Your Profile

Set your Profile
Manage your account, subscriptions, email address, password, nickname etc.

The Podcast

The Suburban Beekeeper Podcast
Click the image above to view the iTunes page.

Copy the feed link and paste it into your aggregator

Copy the feed link and paste it into your aggregator

Subscribe to this podcast with iTunes

Subscribe to this podcast with iTunes

A sad discovery and a question.

Hello folks.

I’m sorry that this post, and any activity really, has been a long time coming.

Out here in the Philly suburbs, we had a long and late winter. As I posted before, I saw activity after the next to the last storm of the winter.

I am very sorry to inform everyone.. However, the hive did not survive the last storm of the winter.

I can tell you, I was unprepared for how this would affect me.. It’s difficult to state how emotionally attached one gets to the family of bees you are raising. Once I discovered that the hive had collapsed, it was like I was kicked in the stomach.

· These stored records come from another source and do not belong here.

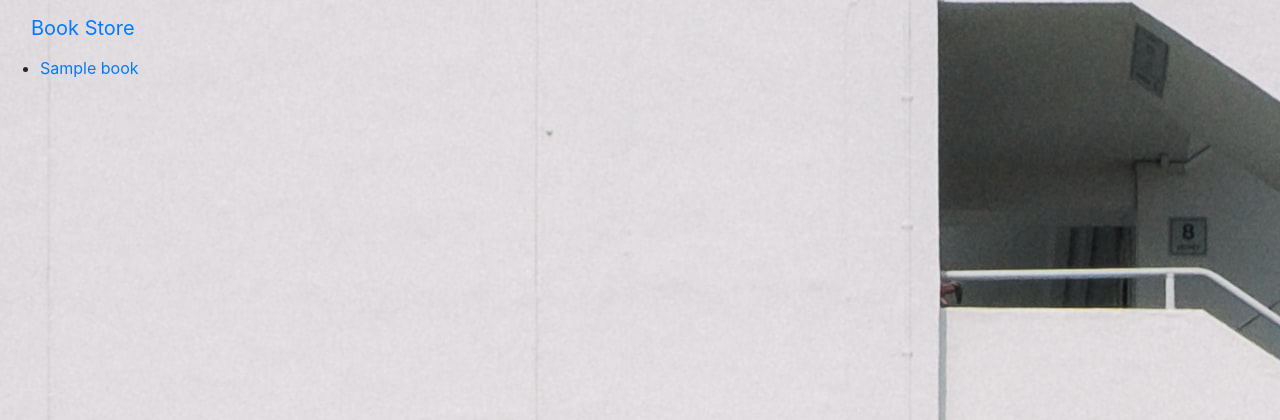
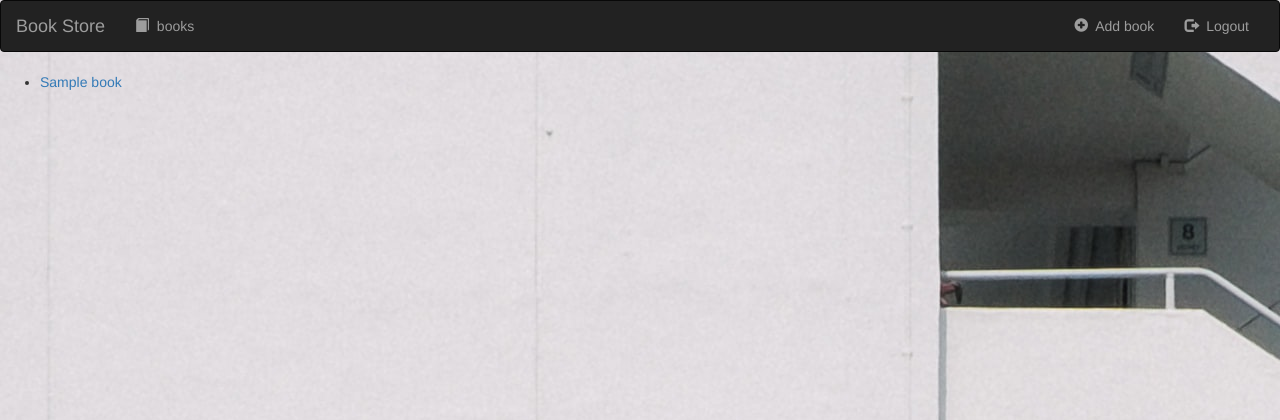
Before and after one commit to Naruita/CyberSecPyth, a Django app: page /books/ in a window 1280 px wide. Shown: the top 420 px of the page. Run offline with Django 3.2, Linux system fonts and the light colour scheme; tables that the repository leaves empty hold one stand-in row (values such as "Sample post"); some libraries are stand-ins or nearby versions.

Commit message:
Adding in the navbar

```diff
--- a/django_experiment/mysite/books/templates/books/index.html
+++ b/django_experiment/mysite/books/templates/books/index.html
@@ -1,14 +1,36 @@
 {% load static %}
-<html>
+<html lang="html">
     <head>
         <link rel="stylesheet" type="text/css" href="{% static 'books/style.css' %}">
-        <link rel="stylesheet" href="https://stackpath.bootstrapcdn.com/bootstrap/4.5.0/css/bootstrap.min.css" integrity="sha384-9aIt2nRpC12Uk9gS9baDl411NQApFmC26EwAOH8WgZl5MYYxFfc+NcPb1dKGj7Sk" crossorigin="anonymous">
+        <link rel="stylesheet" href="https://maxcdn.bootstrapcdn.com/bootstrap/3.3.7/css/bootstrap.min.css" integrity="sha384-BVYiiSIFeK1dGmJRAkycuHAHRg32OmUcww7on3RYdg4Va+PmSTsz/K68vbdEjh4u" crossorigin="anonymous">
         <script src="https://stackpath.bootstrapcdn.com/bootstrap/4.5.0/js/bootstrap.min.js" integrity="sha384-OgVRvuATP1z7JjHLkuOU7Xw704+h835Lr+6QL9UvYjZE3Ipu6Tp75j7Bh/kR0JKI" crossorigin="anonymous"></script>
+        <title>Book Store</title>
     </head>
     <body>
         <nav class="navbar navbar-inverse">
             <div class="container-fluid">
                 <a class="navbar-brand" href="{% url 'books:index' %}">Book Store</a>
+                <div class="collapse navbar-collapse">
+                    <ul class="nav navbar-nav">
+                        <li class="">
+                            <a href="{% url 'books:index' %}">
+                                <span class="glyphicon glyphicon-book" aria-hidden="true"></span>&nbsp; books
+                            </a>
+                        </li>
+                    </ul>
+                    <ul class="nav navbar-nav navbar-right">
+                        <li class="">
+                            <a href="{% url 'books:index' %}">
+                                <span class="glyphicon glyphicon-plus-sign" aria-hidden="true"></span>&nbsp; Add book
+                            </a>
+                        </li>
+                        <li class="">
+                            <a href="{% url 'books:index' %}">
+                                <span class="glyphicon glyphicon-log-out" aria-hidden="true"></span>&nbsp; Logout
+                            </a>
+                        </li>
+                    </ul>
+                </div>
             </div>
         </nav>
         <ul>
```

Since I discovered this, I have been going through a bit of a ‘dark night of the beekeeper’s soul’. Should I continue? Can I add value to people by offering advice while I lost my own hive? I believe I can add value by sharing my mistakes but will people still listen?

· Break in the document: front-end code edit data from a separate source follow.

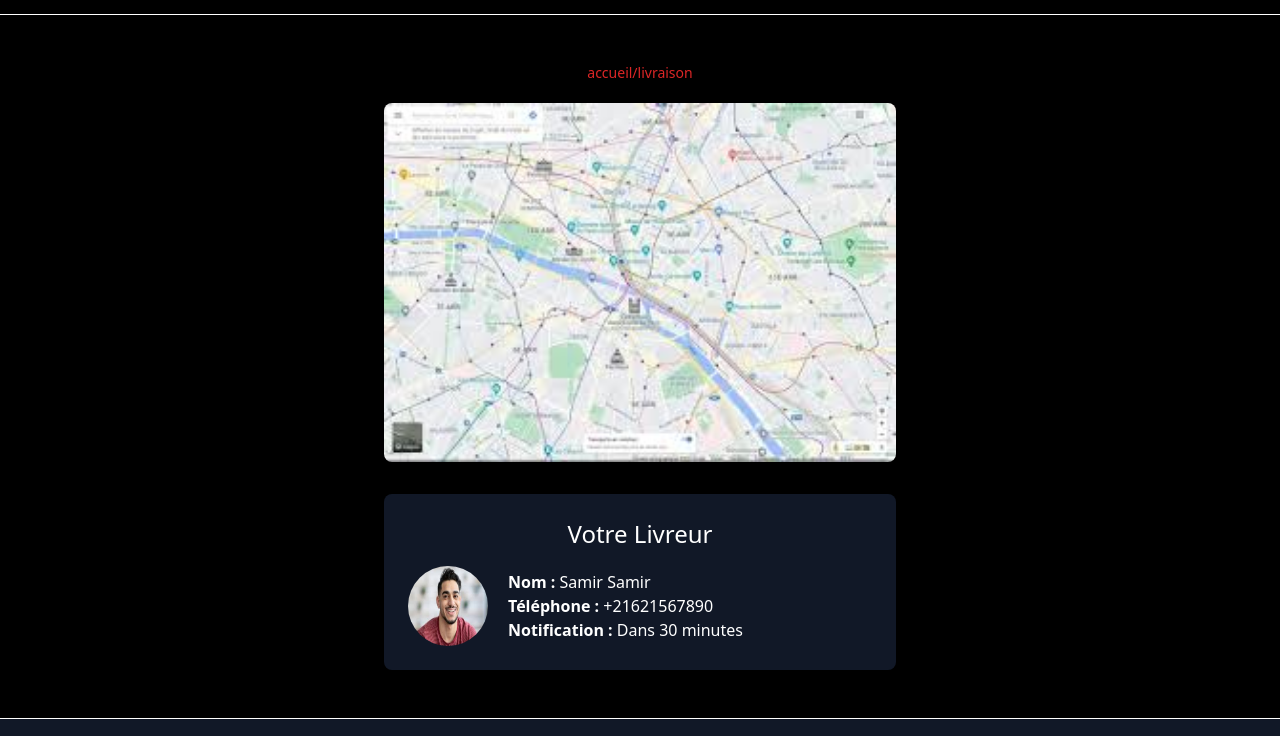
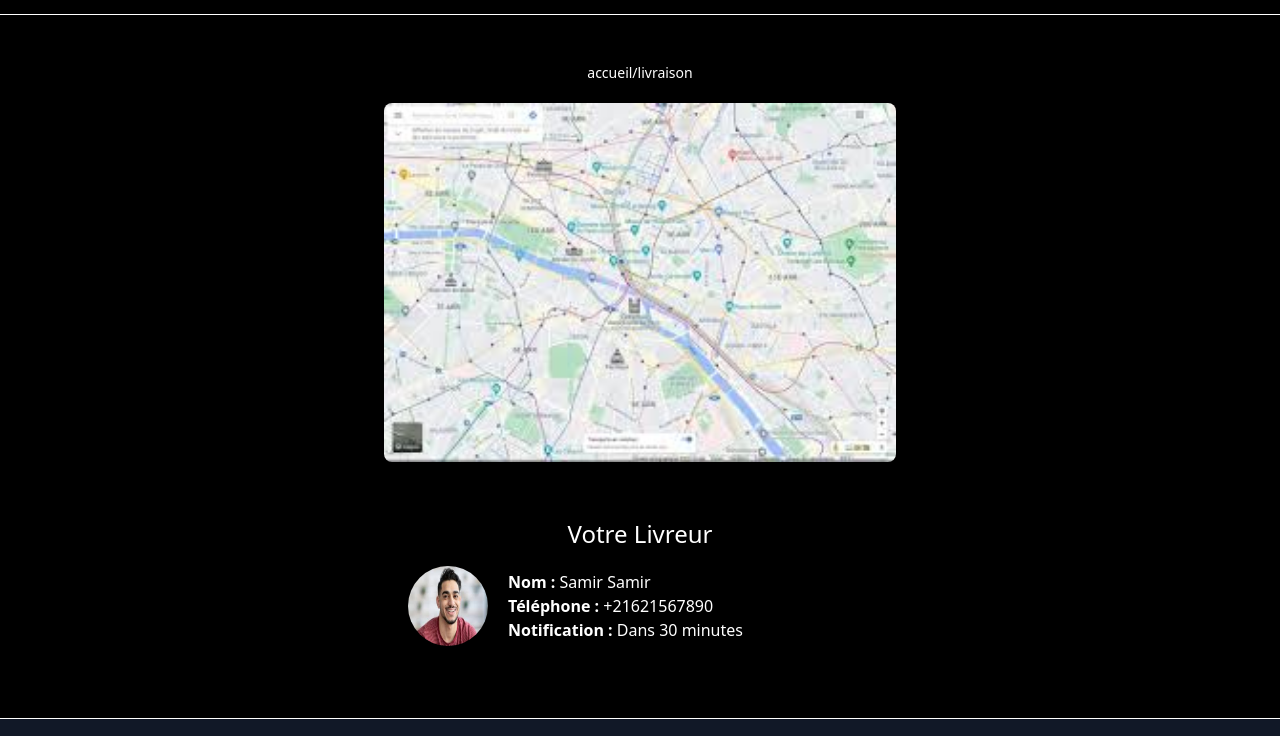
Before and after one commit to Nouunouu/IntegrationAvecTailwind, a website: page livraison.html in a window 1280 px wide. Shown: the part 66-802 px from the top of the page. Drawn offline with nearby package versions, Linux system fonts and the light colour scheme.

Commit message:
commitv2

```diff
--- a/livraison.html
+++ b/livraison.html
@@ -21,11 +21,11 @@
 
     <!-- Page Livraison -->
     <section class="text-center py-12">
-        <p class="text-red-600 text-sm mb-5">accueil/livraison</p>
+        <p class="text-orange-color text-sm mb-5">accueil/livraison</p>
         <div class="flex justify-center mb-8">
             <img src="./images/map.jpg" alt="Carte de livraison" class="w-full max-w-lg rounded-lg">
         </div>
-        <div class="bg-gray-900 p-6 rounded-lg max-w-lg mx-auto">
+        <div class="bg-back-900 p-6 rounded-lg max-w-lg mx-auto">
             <h2 class="text-2xl mb-4">Votre Livreur</h2>
             <div class="flex items-center gap-5">
                 <img src="./images/Livreur.jpg" alt="Photo du livreur" class="w-20 h-20 rounded-full">
```
Also changed, not shown: product.html (+1 -1 lines), public/Footer.html (+1 -1 lines), public/index.html (+1 -1 lines).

On the positive side, I am committed to installing a new package in May.

I think I have come to the conclusion to ask all of you. Should I
continue to produce the podcast and update here? Please drop me a line either in the comments or via the feedback form and let me know your candid opinion – I would greatly appreciate it.

In any case, I will photo document the State of the hive as I go through the boxes and inspect the frames.

Please drop me a line.



8 comments to A sad discovery and a question.

  • Mil

    Hi Will,
    I can understand how you feel. We lost two of our four hives over the winter. We had made mistakes with not feeding them, and so we felt bad about that.

    Yes, you can add value by sharing your mistakes! My master beekeeper teacher, Serge Labesque, always told us that he had made so many mistakes when he started out with the bees.

    You sound like a passionate beekeeper and we need all the good beekeepers out there to help save them, so vote yes, Will, keep going with the bees.

    Best wishes,

  • Hi Will,

    Sorry about your hive. You are not alone – mine did not survive either. Order a new package of bees and install them, and continue to share what you learn. “Experience is the name we give to our mistakes.” So yes, you can add value, and if at first you didn’t succeed, try again.



  • Jerry

    From Peru…”Keep On Keeping On”…”Onward Thru the Fog” Oat Willie

  • Hi Will,

    Sorry to hear about your hive, I know how you feel as we lost a hive last winter in New Zealand as well.

    We do the best we can in providing our bees a sealed and dry home and we did learn some things from our loss, the hive had some gaps in between the boxes. The bees didn’t have enough time left in the season to fill these up.

    This winter we are going to seal the boxes with masking tape and ensure that we don’t crack open the bees propolis seals.

    I enjoyed your podcast and it would be sad if it ended, sometimes the best teacher is experience. But remember Will the bees are wild animals and things sometimes happen out side our control.

    Keep smiling….Gary

  • Karma


    I’m new to beekeeping and found your site through a Google search. Your link to the honey laundering article has helped me in researching topics to include in a persuasive speech I’m giving for a college-level communications class on the benefits of suburban beekeeping.

    I believe the value I’ve received just by visiting your site once is worth a lot. Please don’t quit!

    Your bees loved you as much as you loved them. Keep going and share the love with another colony. The world needs more bees, help make that happen!

    In the future, beekeeping newbies like me will need your expertise. Thank you for your honesty and knowledge.


  • Mike

    Great website you have here. Don’t give up! 🙂

    A friend of mine in NH lost his bees this past winter, too. The long, intense cold was just too much for some hives. But that’s nature’s way… the descendants of surviving hives will be hardier and more likely to endure future storms.

  • Don

    Whether you continue the podcast and website depends upon whether you enjoy educating people about beekeeping. I became interested in beekeeping about one year ago and your package installation video was among the first items I saw on the internet regarding this hobby. I decided to become a beekeeper in the summer of last year and am anxiously awaiting my first two packages, which should arrive this weekend. I think you probably influenced more people than you think. As far as losing your hive is concerned, at my short course, one of the teachers said that even if you lose your hive(s) the first year, if your bees produce lots of drawn comb, you are considered a success.

  • Bob

    Your losses are our losses. Your acheivments are our acheivments. Lets experience them together

Leave a Reply